▶ Task to carry out
Please repeat each line below exactly, with no images in the copy.

(Difference listings)
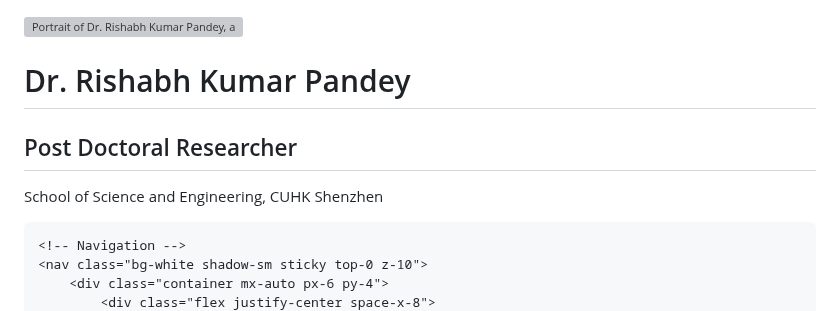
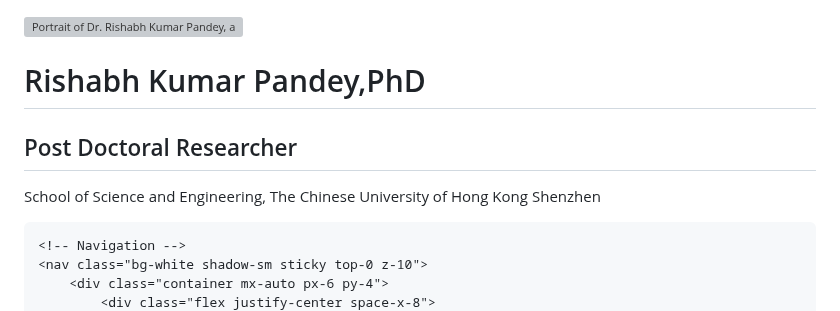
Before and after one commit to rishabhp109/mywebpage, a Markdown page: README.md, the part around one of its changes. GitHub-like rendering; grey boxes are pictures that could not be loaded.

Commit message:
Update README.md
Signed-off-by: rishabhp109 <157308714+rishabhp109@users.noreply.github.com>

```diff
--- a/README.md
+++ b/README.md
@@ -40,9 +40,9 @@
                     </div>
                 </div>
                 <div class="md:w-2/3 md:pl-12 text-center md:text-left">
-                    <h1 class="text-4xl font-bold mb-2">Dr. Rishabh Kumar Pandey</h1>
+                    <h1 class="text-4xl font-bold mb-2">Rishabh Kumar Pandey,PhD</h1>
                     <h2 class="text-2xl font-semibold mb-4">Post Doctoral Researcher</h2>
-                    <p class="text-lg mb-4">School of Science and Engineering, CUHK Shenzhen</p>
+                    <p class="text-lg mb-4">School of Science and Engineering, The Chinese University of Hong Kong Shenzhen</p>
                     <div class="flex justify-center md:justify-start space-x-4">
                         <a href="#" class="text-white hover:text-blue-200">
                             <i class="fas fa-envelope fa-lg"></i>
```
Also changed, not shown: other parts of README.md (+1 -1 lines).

▶ Response for this exercise
Before and after one commit to rishabhp109/mywebpage, a Markdown page: README.md, the part around one of its changes. GitHub-like rendering; grey boxes are pictures that could not be loaded.

Commit message:
Update README.md
Signed-off-by: rishabhp109 <157308714+rishabhp109@users.noreply.github.com>

```diff
--- a/README.md
+++ b/README.md
@@ -40,9 +40,9 @@
                     </div>
                 </div>
                 <div class="md:w-2/3 md:pl-12 text-center md:text-left">
-                    <h1 class="text-4xl font-bold mb-2">Dr. Rishabh Kumar Pandey</h1>
+                    <h1 class="text-4xl font-bold mb-2">Rishabh Kumar Pandey,PhD</h1>
                     <h2 class="text-2xl font-semibold mb-4">Post Doctoral Researcher</h2>
-                    <p class="text-lg mb-4">School of Science and Engineering, CUHK Shenzhen</p>
+                    <p class="text-lg mb-4">School of Science and Engineering, The Chinese University of Hong Kong Shenzhen</p>
                     <div class="flex justify-center md:justify-start space-x-4">
                         <a href="#" class="text-white hover:text-blue-200">
                             <i class="fas fa-envelope fa-lg"></i>
```
Also changed, not shown: other parts of README.md (+1 -1 lines).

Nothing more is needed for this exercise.